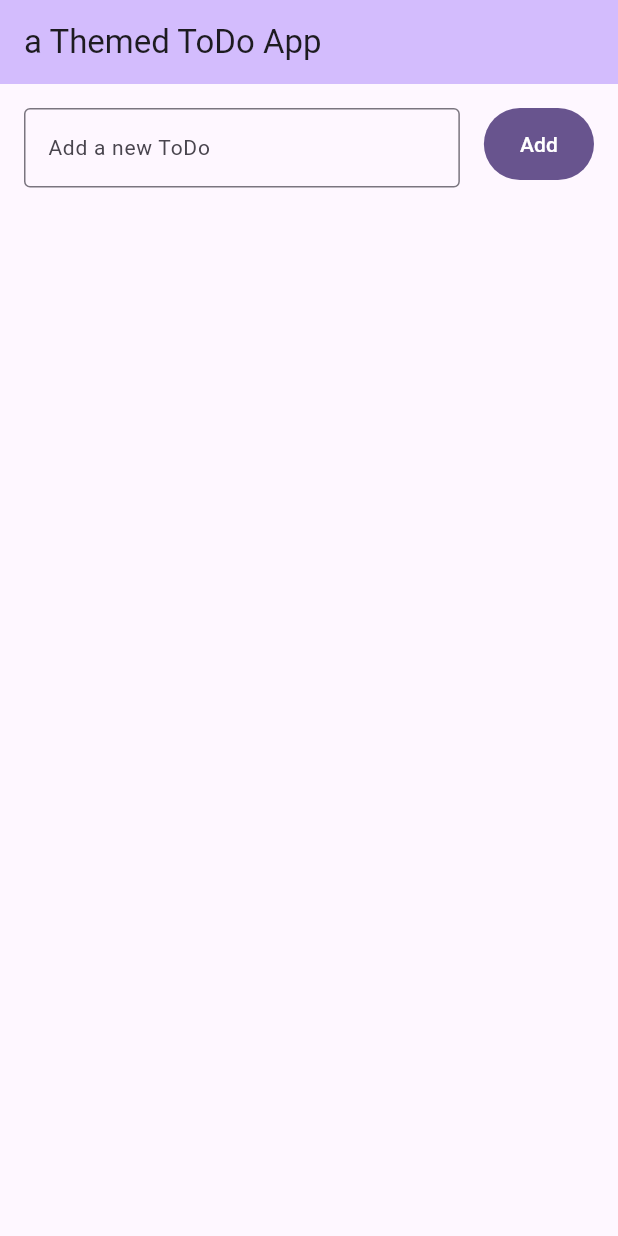
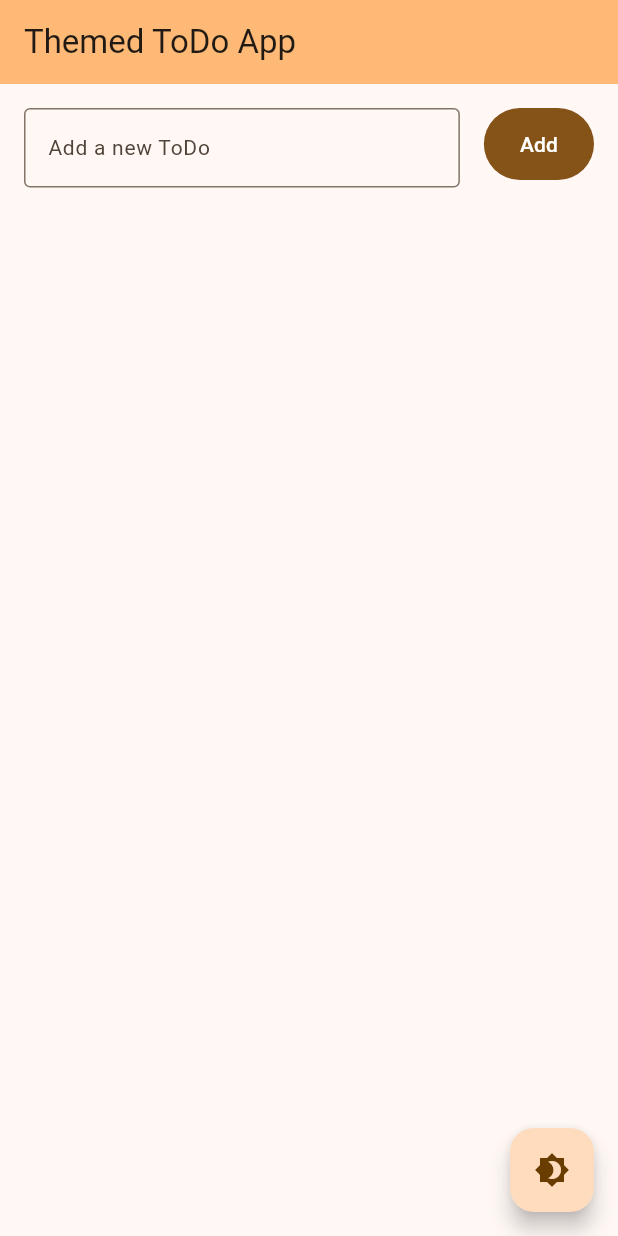
Before and after one commit to itsJimmyQ/flutter_playground, a Flutter app: the screen it shows after launch, on a phone screen of 412 x 824 dp. Run offline on Flutter 3.47's test engine with Material 3 defaults, Android fonts, the phone set to English and light mode, and no system bars; our stand-ins replace bloc, flutter_bloc.

Commit message:
Implement theme switching

```diff
--- a/themed_to_do_list/lib/main.dart
+++ b/themed_to_do_list/lib/main.dart
@@ -1,4 +1,6 @@
 import 'package:flutter/material.dart';
+import 'package:flutter_bloc/flutter_bloc.dart';
+import 'package:themed_to_do_list/presentation/cubits/app_theme/app_theme_cubit.dart';
 import 'package:themed_to_do_list/presentation/views/overview/overview_page.dart';
 
 void main() {
@@ -10,14 +12,25 @@ class MyApp extends StatelessWidget {
 
   @override
   Widget build(BuildContext context) {
+    return BlocProvider(
+        create: (context) => AppThemeCubit(),
+        child: BlocBuilder<AppThemeCubit, AppTheme>(
+          builder: (context, state) {
             return MaterialApp(
               title: 'Flutter Demo',
               theme: ThemeData(
-        colorScheme: ColorScheme.fromSeed(seedColor: Colors.deepPurple),
+                colorScheme: ColorScheme.fromSeed(
+                  seedColor:
+                      context.read<AppThemeCubit>().state == AppTheme.light
+                          ? Colors.orange
+                          : Colors.blueGrey,
+                ),
                 useMaterial3: true,
               ),
-      home: const MyHomePage(title: 'a Themed ToDo App'),
+              home: const MyHomePage(title: 'Themed ToDo App'),
             );
+          },
+        ));
   }
 }
 
@@ -33,12 +46,19 @@ class MyHomePage extends StatefulWidget {
 class _MyHomePageState extends State<MyHomePage> {
   @override
   Widget build(BuildContext context) {
+    return BlocBuilder<AppThemeCubit, AppTheme>(
+      builder: (context, state) {
         return Scaffold(
           appBar: AppBar(
             backgroundColor: Theme.of(context).colorScheme.inversePrimary,
             title: Text(widget.title),
           ),
           body: const OverviewPage(),
+          floatingActionButton: FloatingActionButton(
+              child: const Icon(Icons.brightness_4),
+              onPressed: () => context.read<AppThemeCubit>().toggleTheme()),
+        );
+      },
     );
   }
 }
--- /dev/null
+++ b/themed_to_do_list/lib/presentation/cubits/app_theme/app_theme_cubit.dart
@@ -0,0 +1,11 @@
+import 'package:bloc/bloc.dart';
+
+class AppThemeCubit extends Cubit<AppTheme> {
+  AppThemeCubit() : super(AppTheme.light);
+
+  void toggleTheme() {
+    emit(state == AppTheme.light ? AppTheme.dark : AppTheme.light);
+  }
+}
+
+enum AppTheme { light, dark }
--- a/themed_to_do_list/lib/presentation/views/overview/overview_page.dart
+++ b/themed_to_do_list/lib/presentation/views/overview/overview_page.dart
@@ -37,6 +37,12 @@ class _OverviewViewState extends State<_OverviewView> {
     });
   }
 
+  void clearError() {
+    setState(() {
+      errorMessage = "";
+    });
+  }
+
   bool _validate() {
     String currToDo = _addToDoTextFieldController.text;
 
@@ -57,12 +63,6 @@ class _OverviewViewState extends State<_OverviewView> {
     }
 
     return true;
-  }
-
-  void clearError() {
-    setState(() {
-      errorMessage = "";
-    });
   }
 
   @override
--- a/themed_to_do_list/pubspec.yaml
+++ b/themed_to_do_list/pubspec.yaml
@@ -35,6 +35,8 @@ dependencies:
   # The following adds the Cupertino Icons font to your application.
   # Use with the CupertinoIcons class for iOS style icons.
   cupertino_icons: ^1.0.6
+  bloc: ^8.1.4
+  flutter_bloc: ^8.1.5
 
 dev_dependencies:
   flutter_test:
```
Also changed, not shown: themed_to_do_list/pubspec.lock. Lines whose indentation alone changed are shown as unchanged.
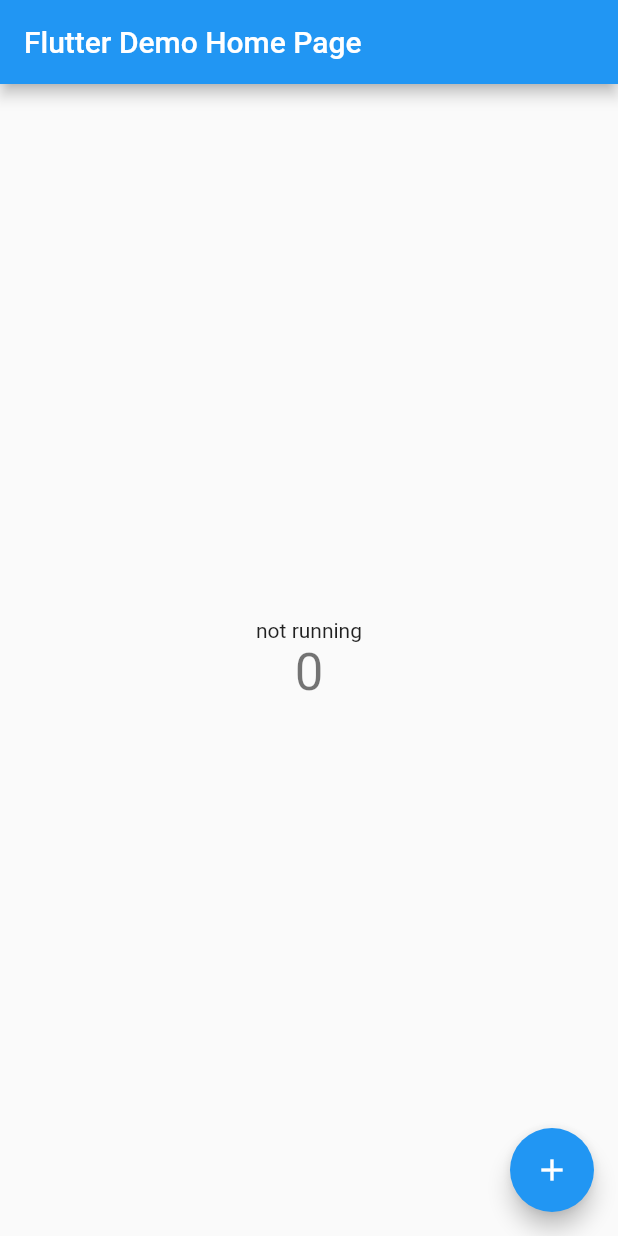
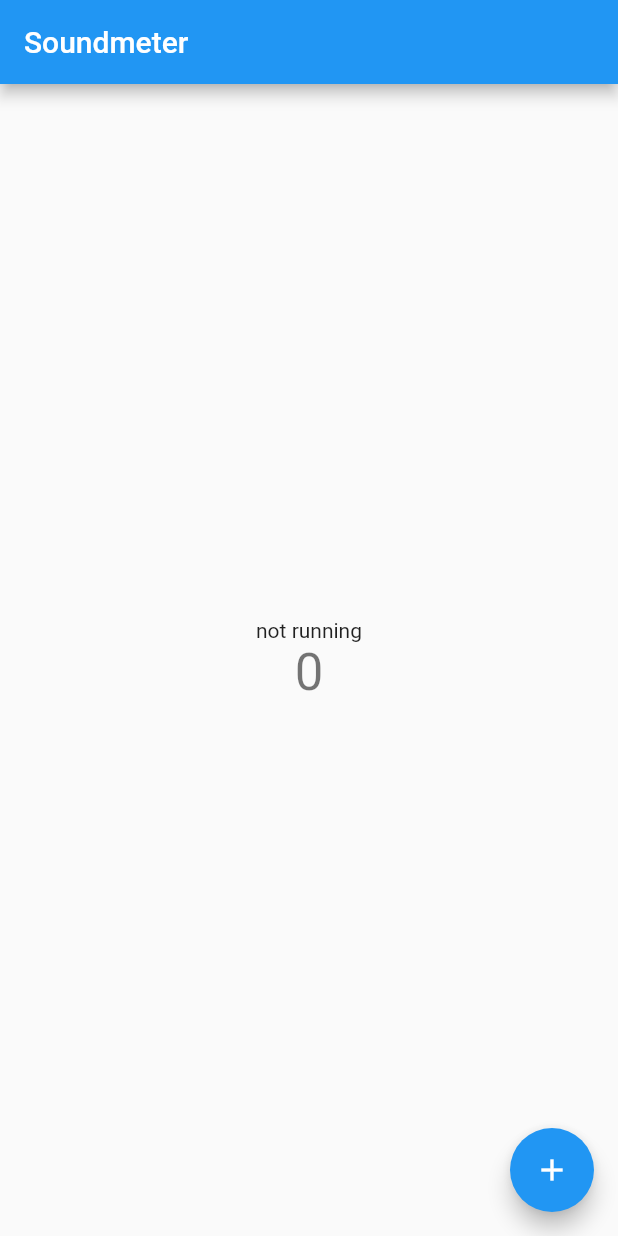
Before and after one commit to AMoll1/soundmeter, a Flutter app: the screen it shows after launch, on a phone screen of 412 x 824 dp. Run offline on Flutter 3.47's test engine with Material 2 defaults, Android fonts, the phone set to English and light mode, and no system bars; missing offline and left inert: audio_streams, mic_stream.

```diff
--- a/lib/main.dart
+++ b/lib/main.dart
@@ -3,7 +3,7 @@ import 'dart:math';
 
 import 'package:flutter/material.dart';
 import 'package:mic_stream/mic_stream.dart';
-//import 'package:audio_streams/audio_streams.dart';
+import 'package:audio_streams/audio_streams.dart';
 import 'dart:io' show Platform;
 
 void main() => runApp(MyApp());
@@ -27,7 +27,7 @@ class MyApp extends StatelessWidget {
         // is not restarted.
         primarySwatch: Colors.blue,
       ),
-      home: MyHomePage(title: 'Flutter Demo Home Page'),
+      home: MyHomePage(title: 'Soundmeter'),
     );
   }
 }
@@ -59,6 +59,10 @@ class _MyHomePageState extends State<MyHomePage> {
   int temp = 0;
   List<int> currentSamples;
   String test = 'not running';
+  AudioController controller; //IOS
+
+
+
 
 int temp2;
   void _incrementCounter() {
@@ -73,6 +77,7 @@ int temp2;
       //_counter++;
 
 
+//16 bit pcm => max.value = 2^16/2
       if (Platform.isAndroid){
 
         if (state == false) {
@@ -118,6 +123,16 @@ int temp2;
 
     }else if (Platform.isIOS) {
         // iOS-specific code
+
+
+
+
+
+
+
+
+
+
       }
 
 
```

########

Your instructions:
Would you copy each line of the records that contains "context"?

Solution:
   Widget build(BuildContext context) {
+        create: (context) => AppThemeCubit(),
+          builder: (context, state) {
+                      context.read<AppThemeCubit>().state == AppTheme.light
   Widget build(BuildContext context) {
+      builder: (context, state) {
             backgroundColor: Theme.of(context).colorScheme.inversePrimary,
+              onPressed: () => context.read<AppThemeCubit>().toggleTheme()),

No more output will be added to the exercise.